Giardia (Giardia intestinalis) is one of the protozoa that can infect many mammals, including dogs, cats, and even humans. These tiny parasites invade the intestines, cover the intestinal wall, and reduce the absorption of nutrients. Such malabsorption can cause chronic and intermittent diarrhea, loss of appetite, vomiting, weight loss, and apathy. Stools will have mucus and a paste-like consistency.
Occasionally, protozoa will form cysts and spread in the surrounding environment via stools. These microscopic cysts are infectious and easily spread orally, especially when pets ingest water or food that has been contaminated by feces.
There are many kinds of Coccidia, but here we will discuss C. isospora and C. neospora that infect cats and dogs. They are species specific, meaning that they only infect one species at a time.
Therefore, feline Coccidia infects only cats and canine Coccidia infects only dogs. The parasite infects and overtakes the intestinal cells of the cat or the dog to reproduce. Such an infection can cause diarrhea (possibly severe and bloody) in puppies and kittens. Which may require intensive care. Coccidia located in the intestines will form oocysts and spread in the surrounding environment via stools.
Animals get infected by ingesting oocysts found in the environment once Coccidia is spore-forming and infectious.
Toxoplasma (Toxoplasma gondii)
These protozoa are the most popular parasite on the plant because, unfortunately, they can infect pregnant mothers and their fetuses. They reproduce in felines. Infecting the cat’s intestines where they multiply and then form oocysts (small eggs), and spread in the surrounding environment via stools.
The eggs are then ingested accidentally by other mammals (intermediate hosts). Parasites hatch their oocysts and migrate from the intestines to various organs and tissues to form a cyst. The cycle is complete when a cat, or any other feline, eats a prey (mouse, rat, chicken, etc.) that contains toxoplasma cysts. It gets infected and the parasite can reproduce again.

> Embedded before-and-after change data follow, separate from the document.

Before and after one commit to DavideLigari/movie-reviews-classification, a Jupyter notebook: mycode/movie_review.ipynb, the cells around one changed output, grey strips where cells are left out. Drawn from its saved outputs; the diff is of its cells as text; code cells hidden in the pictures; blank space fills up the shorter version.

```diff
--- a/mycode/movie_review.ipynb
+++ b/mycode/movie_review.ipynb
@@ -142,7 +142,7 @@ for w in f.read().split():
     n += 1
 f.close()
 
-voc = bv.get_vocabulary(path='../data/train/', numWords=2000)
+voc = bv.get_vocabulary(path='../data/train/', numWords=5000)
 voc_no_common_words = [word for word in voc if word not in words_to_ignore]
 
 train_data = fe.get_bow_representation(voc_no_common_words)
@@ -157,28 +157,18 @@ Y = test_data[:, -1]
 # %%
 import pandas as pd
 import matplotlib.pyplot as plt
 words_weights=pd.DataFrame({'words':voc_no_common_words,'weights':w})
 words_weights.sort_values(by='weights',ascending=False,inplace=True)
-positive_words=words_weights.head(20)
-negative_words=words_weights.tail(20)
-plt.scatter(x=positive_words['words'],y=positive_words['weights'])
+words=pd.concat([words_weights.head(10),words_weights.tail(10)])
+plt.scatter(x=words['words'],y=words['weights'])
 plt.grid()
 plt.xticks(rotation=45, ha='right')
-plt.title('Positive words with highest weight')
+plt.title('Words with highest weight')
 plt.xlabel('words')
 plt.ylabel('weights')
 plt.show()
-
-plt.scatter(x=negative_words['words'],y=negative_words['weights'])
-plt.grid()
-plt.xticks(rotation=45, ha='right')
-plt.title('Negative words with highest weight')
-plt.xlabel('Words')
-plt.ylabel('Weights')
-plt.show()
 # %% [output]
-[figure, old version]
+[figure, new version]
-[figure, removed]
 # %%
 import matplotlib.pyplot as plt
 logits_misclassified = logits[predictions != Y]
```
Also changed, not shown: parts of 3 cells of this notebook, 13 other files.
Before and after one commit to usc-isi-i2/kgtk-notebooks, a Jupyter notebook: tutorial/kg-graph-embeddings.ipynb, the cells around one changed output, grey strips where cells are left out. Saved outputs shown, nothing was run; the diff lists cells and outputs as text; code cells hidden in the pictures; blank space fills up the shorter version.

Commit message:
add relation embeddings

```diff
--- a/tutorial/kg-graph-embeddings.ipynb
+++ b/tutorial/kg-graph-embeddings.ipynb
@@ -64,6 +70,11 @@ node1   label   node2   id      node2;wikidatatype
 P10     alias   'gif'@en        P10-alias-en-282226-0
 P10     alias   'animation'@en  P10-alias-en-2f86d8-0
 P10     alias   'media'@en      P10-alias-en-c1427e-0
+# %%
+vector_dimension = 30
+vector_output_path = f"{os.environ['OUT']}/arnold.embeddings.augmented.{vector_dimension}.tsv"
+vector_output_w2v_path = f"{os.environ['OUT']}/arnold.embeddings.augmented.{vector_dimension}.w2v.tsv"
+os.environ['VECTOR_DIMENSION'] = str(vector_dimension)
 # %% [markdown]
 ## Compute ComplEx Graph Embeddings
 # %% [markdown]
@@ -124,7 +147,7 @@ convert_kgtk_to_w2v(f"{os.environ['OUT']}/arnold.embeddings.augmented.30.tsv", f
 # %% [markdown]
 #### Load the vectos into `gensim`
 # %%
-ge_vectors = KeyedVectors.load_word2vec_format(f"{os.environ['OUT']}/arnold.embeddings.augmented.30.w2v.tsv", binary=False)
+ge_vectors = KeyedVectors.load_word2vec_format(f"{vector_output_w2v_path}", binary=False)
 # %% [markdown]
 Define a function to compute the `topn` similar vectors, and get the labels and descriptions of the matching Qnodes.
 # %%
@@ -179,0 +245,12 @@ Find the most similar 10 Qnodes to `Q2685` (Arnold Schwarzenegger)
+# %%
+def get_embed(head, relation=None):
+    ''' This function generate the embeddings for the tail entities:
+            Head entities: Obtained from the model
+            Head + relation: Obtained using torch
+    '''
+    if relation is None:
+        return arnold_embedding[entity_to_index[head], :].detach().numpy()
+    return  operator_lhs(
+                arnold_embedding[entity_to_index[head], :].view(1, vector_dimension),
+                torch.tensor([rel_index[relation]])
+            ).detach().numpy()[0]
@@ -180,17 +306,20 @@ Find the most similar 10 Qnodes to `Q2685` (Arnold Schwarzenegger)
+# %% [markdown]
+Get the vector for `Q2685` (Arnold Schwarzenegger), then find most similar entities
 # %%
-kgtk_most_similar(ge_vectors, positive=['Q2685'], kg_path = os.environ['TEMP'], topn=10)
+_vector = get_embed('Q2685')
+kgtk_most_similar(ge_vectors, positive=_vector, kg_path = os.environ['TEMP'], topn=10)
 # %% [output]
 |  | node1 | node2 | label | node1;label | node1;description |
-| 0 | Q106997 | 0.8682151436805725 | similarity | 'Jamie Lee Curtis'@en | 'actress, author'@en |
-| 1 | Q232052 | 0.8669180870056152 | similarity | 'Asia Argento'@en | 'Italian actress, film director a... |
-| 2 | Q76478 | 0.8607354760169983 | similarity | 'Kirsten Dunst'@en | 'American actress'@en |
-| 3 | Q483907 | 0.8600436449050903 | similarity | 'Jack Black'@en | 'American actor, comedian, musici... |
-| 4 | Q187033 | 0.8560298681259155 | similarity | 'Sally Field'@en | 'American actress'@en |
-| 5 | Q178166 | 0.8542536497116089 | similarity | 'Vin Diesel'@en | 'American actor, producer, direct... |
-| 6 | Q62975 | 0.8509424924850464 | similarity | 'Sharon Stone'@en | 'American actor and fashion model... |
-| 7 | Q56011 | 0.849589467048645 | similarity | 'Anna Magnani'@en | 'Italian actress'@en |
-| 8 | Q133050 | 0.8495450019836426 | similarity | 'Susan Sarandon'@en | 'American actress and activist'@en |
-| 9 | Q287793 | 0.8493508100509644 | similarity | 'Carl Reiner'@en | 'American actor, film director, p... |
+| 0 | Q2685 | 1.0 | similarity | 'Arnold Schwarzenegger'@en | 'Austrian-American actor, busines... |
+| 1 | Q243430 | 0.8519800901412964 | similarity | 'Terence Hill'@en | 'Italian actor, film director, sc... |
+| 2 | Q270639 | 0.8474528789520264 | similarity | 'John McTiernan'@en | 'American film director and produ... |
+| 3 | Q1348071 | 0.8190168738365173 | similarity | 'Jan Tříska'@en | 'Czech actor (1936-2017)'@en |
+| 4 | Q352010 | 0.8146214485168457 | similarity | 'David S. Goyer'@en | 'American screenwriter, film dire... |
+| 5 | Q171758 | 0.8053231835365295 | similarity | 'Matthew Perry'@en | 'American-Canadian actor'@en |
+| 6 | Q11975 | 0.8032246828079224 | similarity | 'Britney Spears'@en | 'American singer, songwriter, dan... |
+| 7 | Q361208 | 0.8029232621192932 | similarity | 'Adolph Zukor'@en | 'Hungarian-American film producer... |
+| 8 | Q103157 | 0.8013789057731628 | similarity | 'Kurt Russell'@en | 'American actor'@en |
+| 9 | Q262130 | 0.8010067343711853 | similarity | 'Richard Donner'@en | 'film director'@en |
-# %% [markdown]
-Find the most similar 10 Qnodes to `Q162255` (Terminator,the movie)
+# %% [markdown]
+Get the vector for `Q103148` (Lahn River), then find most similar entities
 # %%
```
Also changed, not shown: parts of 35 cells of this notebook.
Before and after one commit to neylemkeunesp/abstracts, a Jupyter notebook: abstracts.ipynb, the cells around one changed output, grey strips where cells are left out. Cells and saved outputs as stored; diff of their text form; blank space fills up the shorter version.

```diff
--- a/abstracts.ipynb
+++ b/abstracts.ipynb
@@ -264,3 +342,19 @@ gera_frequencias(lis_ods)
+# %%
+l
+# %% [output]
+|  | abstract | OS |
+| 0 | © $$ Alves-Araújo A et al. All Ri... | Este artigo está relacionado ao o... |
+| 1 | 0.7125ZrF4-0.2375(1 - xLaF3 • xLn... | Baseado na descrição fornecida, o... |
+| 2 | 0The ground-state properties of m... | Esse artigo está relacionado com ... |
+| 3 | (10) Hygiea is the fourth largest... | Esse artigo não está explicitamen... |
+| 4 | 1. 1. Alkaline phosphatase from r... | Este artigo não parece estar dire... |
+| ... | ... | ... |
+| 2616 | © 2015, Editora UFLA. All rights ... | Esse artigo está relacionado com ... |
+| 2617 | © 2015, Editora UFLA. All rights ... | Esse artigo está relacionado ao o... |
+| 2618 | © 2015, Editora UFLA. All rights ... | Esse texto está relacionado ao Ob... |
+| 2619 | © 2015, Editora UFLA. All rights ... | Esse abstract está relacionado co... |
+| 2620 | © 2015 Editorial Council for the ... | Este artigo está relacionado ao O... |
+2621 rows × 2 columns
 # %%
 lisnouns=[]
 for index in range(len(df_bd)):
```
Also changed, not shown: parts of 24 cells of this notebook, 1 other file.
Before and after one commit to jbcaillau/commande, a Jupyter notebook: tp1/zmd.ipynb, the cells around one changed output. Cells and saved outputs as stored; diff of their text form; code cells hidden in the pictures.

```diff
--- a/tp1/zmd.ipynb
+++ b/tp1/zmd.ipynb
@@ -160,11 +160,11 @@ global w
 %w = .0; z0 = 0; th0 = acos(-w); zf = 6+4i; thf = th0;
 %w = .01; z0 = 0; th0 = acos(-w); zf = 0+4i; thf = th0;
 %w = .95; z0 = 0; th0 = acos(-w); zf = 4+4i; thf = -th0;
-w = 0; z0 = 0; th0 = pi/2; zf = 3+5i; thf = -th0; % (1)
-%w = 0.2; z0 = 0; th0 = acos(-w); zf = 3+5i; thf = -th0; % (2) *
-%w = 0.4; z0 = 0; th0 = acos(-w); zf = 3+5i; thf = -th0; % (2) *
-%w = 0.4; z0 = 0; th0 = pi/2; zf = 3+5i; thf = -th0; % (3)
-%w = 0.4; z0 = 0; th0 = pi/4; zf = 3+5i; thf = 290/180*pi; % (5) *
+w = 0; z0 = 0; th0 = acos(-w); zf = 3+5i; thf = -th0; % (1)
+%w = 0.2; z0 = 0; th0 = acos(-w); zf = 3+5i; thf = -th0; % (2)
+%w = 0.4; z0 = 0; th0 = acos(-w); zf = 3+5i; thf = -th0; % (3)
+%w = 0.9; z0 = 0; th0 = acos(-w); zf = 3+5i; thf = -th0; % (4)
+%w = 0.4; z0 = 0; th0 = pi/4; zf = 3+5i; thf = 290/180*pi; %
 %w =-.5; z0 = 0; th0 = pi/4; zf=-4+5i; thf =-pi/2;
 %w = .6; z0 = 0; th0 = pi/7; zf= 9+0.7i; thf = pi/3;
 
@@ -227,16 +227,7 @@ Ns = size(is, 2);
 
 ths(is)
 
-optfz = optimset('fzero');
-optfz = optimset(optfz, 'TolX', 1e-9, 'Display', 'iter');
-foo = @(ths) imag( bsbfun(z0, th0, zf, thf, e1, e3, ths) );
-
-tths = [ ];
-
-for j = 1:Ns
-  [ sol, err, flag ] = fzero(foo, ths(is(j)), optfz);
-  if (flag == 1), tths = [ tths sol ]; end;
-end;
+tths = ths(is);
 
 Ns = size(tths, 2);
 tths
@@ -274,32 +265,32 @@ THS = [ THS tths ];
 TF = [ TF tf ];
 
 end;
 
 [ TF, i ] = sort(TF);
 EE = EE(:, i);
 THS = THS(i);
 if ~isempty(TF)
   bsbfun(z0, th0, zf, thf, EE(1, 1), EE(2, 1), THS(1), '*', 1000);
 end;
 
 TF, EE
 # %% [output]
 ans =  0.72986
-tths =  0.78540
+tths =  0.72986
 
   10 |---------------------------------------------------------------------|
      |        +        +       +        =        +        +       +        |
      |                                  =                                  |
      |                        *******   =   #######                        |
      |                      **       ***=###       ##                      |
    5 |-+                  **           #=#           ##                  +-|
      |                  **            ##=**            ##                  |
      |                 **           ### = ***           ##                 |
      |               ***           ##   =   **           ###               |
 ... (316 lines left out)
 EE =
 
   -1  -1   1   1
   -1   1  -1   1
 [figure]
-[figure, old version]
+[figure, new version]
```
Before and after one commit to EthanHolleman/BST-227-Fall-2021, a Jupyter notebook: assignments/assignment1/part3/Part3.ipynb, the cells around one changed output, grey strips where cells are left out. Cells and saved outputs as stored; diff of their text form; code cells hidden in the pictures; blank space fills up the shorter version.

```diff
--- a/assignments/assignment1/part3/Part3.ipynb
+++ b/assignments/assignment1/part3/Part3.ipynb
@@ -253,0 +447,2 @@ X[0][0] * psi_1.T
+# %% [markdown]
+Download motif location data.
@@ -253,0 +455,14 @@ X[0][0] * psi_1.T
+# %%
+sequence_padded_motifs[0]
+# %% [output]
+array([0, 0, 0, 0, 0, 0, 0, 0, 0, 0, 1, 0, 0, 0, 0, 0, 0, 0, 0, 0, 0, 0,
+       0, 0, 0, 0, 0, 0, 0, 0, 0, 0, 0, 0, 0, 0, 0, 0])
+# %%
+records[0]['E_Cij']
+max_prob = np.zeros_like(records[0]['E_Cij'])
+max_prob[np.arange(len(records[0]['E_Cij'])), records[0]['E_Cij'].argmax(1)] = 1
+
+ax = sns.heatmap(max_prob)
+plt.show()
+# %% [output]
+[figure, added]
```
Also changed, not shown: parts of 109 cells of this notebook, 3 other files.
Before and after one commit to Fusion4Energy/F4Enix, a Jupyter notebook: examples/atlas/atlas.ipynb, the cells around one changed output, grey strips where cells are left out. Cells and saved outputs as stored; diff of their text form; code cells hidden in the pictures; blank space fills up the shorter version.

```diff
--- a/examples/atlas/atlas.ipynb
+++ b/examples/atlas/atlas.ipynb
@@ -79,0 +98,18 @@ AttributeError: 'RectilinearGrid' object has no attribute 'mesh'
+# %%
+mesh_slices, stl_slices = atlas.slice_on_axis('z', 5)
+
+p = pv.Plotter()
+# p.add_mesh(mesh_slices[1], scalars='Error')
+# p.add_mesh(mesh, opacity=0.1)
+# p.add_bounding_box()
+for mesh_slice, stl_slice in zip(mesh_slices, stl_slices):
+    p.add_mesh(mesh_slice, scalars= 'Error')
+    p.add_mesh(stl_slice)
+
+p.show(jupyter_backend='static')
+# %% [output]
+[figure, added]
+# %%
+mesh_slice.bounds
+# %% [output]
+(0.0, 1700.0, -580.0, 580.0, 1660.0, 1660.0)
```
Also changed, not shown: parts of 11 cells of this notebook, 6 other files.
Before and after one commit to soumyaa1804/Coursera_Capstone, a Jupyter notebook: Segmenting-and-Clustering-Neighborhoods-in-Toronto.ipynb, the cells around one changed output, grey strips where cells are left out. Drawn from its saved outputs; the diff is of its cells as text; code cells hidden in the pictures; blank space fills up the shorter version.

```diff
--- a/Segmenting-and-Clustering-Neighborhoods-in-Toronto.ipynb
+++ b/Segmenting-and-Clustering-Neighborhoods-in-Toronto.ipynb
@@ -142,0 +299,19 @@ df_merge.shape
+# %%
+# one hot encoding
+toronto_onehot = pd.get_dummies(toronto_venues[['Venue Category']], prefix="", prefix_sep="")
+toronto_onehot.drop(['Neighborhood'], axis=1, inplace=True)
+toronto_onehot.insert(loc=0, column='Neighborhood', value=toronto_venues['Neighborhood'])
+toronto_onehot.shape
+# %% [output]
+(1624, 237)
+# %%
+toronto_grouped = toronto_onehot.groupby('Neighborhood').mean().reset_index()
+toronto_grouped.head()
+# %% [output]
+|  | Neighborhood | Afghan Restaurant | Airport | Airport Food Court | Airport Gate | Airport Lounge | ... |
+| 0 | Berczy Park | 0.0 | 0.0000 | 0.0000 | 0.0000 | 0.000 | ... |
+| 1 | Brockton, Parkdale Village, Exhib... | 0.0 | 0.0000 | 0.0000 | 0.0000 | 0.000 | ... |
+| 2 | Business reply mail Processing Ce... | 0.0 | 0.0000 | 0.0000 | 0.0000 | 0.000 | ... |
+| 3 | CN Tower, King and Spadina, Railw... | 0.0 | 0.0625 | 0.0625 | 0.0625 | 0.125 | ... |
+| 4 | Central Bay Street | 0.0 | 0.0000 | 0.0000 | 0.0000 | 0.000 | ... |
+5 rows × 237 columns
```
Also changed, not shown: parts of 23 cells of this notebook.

Cats most likely get infected when they hunt, and they evacuate eggs in their stools for 2 to 3 weeks. During which time they show few to no symptoms. After that, they are immune and the parasite can no longer reproduce.